I was recently in Las Vegas. I had low expectations of glitzy facades attempting to cover seedy bars and casinos, and filthy streets; I wasn’t expecting to love it.
But love it I did. It was fabulous: glitter and glamour, bright lights and creativity and a central strip that never sleeps. It was like a giant, adult carnival, and the seediness, while certainly present, wasn’t as overt as I’d feared. I remember walking down the strip one night, past the extraordinary fountains of the Bellagio and the soaring spire of the Eiffel Tower and thinking that human creativity had outdone itself. Here in Vegas, was everything that man had to offer.
Two days later, I drove out of Vegas and went to the Grand Canyon. The contrast was immense. Not just in size and in grandeur, but in heart. In Vegas, human creativity was at its peak, at the Canyon, we caught a glimpse of God’s. And it won, hands down.

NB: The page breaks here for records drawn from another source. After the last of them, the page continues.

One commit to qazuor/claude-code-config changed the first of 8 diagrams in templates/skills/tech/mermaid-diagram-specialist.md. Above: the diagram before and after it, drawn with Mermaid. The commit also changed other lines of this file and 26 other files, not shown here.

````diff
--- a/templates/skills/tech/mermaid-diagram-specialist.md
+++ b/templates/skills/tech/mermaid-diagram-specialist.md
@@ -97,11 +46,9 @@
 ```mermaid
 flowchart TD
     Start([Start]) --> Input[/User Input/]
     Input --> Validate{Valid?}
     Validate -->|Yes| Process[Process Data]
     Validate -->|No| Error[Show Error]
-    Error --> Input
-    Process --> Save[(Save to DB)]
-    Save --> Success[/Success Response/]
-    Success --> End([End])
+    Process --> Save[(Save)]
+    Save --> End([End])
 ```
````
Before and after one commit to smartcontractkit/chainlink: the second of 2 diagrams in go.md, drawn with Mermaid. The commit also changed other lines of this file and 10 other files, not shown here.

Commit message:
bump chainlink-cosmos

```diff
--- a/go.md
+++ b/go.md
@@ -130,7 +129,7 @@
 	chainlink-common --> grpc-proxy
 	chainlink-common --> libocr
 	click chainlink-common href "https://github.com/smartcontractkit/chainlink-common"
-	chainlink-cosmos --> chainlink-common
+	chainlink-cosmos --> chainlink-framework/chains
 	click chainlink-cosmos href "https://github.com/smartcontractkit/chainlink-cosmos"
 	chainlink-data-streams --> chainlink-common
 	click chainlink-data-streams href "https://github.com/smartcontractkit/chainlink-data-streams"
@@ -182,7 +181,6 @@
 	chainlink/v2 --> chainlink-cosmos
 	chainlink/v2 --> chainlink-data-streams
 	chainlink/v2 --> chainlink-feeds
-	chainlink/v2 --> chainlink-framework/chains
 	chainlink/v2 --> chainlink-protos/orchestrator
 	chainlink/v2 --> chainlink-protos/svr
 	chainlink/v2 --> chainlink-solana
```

The next day we were in Monument Valley, and we rode through the desert on horseback. The silence was overwhelming. The monuments rose, towering trough the frigid air. They were so sure of themselves. Their majesty did not need the adornment of bright lights, or the lure of naked women. They didn’t care whether people came to look at them or not. They reflected the glory of their creator, and they will likely stand in worship of him, long after Vegas falls.